In the morning (and when I say morning, I'm talking 5:30 am) we grudgingly got out of our bunks. Mr. Mike told us that he had just started dreaming. I think we all felt that way.
Mike made pancakes to fill our stomachs for next six hours.
I love going to the cottage, but there's something special about an honest-to-god Cabin.
It was still dark as we put on layers of pants, long johns and blaze orange paraphernalia.
The sun had barely lit the morning sky as we walked out into the crisp snow-crunched trail. Having hardly hit double-digits we went our separate ways to our respective blinds.
I followed Hayden until a fork in the road.

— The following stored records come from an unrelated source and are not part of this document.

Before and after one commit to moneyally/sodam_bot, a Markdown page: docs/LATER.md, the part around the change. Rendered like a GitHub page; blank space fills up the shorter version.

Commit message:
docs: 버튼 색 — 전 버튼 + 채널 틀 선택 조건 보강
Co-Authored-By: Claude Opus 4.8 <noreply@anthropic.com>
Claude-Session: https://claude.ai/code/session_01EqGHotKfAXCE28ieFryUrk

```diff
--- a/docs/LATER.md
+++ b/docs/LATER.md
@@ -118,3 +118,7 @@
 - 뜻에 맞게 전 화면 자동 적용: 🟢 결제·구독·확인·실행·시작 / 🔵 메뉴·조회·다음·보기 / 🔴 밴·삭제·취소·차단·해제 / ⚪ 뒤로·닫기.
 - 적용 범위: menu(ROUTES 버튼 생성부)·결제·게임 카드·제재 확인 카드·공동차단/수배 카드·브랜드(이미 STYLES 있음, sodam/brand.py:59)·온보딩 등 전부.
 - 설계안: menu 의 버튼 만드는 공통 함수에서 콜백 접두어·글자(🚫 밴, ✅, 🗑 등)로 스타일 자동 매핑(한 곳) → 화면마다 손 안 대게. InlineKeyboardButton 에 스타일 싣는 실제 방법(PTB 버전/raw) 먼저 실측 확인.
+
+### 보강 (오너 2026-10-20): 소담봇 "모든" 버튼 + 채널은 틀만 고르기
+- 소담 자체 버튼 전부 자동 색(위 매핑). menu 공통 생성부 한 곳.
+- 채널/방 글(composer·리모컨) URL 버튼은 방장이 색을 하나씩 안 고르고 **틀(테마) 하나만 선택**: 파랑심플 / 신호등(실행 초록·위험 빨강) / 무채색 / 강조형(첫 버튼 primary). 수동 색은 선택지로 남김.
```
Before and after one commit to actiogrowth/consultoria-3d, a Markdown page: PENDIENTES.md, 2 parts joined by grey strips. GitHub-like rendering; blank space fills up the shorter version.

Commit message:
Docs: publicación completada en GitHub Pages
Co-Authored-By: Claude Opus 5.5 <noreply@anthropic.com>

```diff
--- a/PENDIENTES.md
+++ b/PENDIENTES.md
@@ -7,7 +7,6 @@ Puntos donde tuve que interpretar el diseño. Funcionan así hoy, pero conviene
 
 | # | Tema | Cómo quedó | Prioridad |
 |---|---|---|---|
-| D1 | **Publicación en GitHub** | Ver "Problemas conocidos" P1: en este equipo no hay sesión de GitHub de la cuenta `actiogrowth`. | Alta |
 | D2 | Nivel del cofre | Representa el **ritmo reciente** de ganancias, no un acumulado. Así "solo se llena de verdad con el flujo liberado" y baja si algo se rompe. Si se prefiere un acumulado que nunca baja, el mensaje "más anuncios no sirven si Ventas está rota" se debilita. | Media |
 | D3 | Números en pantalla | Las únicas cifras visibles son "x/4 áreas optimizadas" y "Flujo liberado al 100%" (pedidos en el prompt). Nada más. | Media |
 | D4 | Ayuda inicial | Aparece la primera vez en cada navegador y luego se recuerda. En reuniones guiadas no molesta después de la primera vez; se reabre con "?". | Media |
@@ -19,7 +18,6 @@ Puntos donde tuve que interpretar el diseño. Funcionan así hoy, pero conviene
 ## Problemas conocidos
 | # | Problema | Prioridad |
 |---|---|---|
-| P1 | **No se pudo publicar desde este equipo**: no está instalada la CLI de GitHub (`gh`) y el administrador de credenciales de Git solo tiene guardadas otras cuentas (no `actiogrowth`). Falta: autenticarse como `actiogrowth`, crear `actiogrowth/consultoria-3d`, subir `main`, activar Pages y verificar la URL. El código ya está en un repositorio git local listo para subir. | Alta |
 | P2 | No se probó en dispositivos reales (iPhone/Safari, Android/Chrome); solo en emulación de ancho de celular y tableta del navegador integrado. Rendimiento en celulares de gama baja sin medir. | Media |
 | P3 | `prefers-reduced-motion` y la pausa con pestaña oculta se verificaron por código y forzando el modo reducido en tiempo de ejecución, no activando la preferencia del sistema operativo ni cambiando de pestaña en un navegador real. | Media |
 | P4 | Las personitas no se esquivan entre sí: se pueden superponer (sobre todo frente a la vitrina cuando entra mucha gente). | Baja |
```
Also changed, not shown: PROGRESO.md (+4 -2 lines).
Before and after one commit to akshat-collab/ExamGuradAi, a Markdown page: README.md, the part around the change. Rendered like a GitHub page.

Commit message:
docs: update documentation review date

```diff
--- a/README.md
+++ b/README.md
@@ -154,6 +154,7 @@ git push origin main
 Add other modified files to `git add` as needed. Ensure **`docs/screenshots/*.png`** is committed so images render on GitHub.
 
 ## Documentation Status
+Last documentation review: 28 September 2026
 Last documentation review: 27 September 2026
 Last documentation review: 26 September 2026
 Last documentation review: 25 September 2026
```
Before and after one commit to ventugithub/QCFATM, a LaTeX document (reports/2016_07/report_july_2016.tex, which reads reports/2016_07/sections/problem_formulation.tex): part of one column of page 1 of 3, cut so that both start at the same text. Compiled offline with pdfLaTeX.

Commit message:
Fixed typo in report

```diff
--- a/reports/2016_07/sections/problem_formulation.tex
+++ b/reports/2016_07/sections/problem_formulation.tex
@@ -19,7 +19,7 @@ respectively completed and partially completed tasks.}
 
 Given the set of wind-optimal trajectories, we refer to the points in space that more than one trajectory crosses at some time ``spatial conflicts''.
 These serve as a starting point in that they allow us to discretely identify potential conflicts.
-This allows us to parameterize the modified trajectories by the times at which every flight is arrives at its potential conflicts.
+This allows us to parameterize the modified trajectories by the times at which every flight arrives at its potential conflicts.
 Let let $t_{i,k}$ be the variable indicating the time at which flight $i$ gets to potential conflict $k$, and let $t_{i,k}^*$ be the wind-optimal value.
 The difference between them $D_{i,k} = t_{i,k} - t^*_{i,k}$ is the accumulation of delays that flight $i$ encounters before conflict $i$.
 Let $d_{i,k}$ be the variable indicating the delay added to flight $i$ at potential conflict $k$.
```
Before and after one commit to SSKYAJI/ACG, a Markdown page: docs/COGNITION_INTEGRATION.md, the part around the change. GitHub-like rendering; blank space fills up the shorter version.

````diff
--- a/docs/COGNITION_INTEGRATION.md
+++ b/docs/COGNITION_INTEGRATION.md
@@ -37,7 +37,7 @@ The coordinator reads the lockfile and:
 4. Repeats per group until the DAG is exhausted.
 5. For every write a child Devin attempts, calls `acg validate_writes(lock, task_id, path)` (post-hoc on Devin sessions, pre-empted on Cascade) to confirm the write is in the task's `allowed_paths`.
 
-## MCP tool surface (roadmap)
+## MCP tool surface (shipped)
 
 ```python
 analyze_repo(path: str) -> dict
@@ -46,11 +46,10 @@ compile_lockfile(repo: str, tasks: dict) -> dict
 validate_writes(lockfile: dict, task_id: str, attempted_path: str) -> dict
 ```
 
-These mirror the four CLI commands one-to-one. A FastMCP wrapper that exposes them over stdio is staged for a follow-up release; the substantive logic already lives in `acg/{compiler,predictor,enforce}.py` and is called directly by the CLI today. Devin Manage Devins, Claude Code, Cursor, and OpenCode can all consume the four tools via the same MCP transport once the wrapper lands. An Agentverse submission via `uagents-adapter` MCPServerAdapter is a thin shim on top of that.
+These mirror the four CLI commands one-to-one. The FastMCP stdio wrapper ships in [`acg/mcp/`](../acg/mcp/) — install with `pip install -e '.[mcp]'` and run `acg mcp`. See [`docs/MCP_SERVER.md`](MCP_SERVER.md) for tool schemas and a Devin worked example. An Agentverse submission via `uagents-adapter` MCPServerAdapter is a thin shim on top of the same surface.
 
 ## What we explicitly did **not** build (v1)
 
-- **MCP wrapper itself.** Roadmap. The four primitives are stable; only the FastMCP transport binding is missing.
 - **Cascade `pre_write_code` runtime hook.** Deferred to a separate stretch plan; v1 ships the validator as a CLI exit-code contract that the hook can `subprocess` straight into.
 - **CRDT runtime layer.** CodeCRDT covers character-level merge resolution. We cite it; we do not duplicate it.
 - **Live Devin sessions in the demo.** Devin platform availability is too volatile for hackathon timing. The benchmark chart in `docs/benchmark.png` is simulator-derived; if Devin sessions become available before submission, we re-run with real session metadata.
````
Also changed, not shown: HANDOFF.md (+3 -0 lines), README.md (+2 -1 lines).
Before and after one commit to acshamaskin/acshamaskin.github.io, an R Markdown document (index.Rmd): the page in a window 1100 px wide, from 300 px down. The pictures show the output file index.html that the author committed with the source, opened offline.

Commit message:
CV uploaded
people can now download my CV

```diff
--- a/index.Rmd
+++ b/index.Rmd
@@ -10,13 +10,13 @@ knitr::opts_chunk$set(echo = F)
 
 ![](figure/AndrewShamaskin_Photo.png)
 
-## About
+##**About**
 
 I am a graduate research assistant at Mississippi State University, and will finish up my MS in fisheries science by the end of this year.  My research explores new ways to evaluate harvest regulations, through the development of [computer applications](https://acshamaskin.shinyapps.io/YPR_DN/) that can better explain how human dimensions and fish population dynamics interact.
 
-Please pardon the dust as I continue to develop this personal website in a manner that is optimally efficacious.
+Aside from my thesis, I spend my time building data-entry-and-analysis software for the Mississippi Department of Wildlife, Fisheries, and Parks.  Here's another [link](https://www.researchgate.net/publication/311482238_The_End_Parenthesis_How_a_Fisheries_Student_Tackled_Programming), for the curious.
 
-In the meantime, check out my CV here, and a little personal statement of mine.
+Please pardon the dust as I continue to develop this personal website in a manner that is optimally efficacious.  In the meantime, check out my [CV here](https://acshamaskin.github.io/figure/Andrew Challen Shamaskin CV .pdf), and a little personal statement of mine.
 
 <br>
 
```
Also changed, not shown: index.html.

I wasn't sure where it was, but Hayden had pointed down the path. My eyes were still adjusting the morning light when I spied the blind.
Typically if you go hunting you have a gun. Instead I had to keep my focus away from the cold and fogging glasses by finding interesting images out of the mundane. The shell casings were the first thing to grab my attention.
Looking out I wouldn't see or hear anything for long periods time.
Two hours into the hunt the temperature had barely crept above 20 degrees.
Early on I had realized that the blaze orange gloves wouldn't work with a camera. Good thing I brought my smokers gloves with.
The woods around the acreage are dense with brush and trees.
The little things like the hole in the cloth door on the blind kept me from going stir crazy.
Everything stayed warm throughout the morning apart from my knees. Despite having four layers on, my knees would get cold every time I sat down.
The roof of the blind was looking at me by this time.
I was startled out of my stare by one shot and then two. In the thicket of trees and brush I spotted four or five deer.
This was first time that I noticed Hayden. He had stayed quiet and still enough that I hadn't noticed his blaze orange likeness in the distance.
Hayden didn’t get a clean kill.
He was shaken, but had to put the four point buck down.
Afterward we went and got Mr. Mike.
Meanwhile Meadow and Blake were playing with all her toys.
Hayden tagged the deer before gutting the animal.
We had to get the cliche pose with the four pointer.
Mr. Mike stepped Hayden through the process of removing the innards.
WARNING: this may be too graphic for certain folks.
It was quite real to see how an animal turns into meat.
At first Mike and Hayden dragged the buck through the forest.
I took over as we passed the creek bridge.
As fast as we had arrived we had to leave.
This experience has readied me for hunting. Next year I’ll need to get a license. I’d rather get meat through effort and sacrifice, however small that might be.
After registering the deer at nearby bar we shot the shit with some hunters. We then went on our way to the Thanksgiving dinner.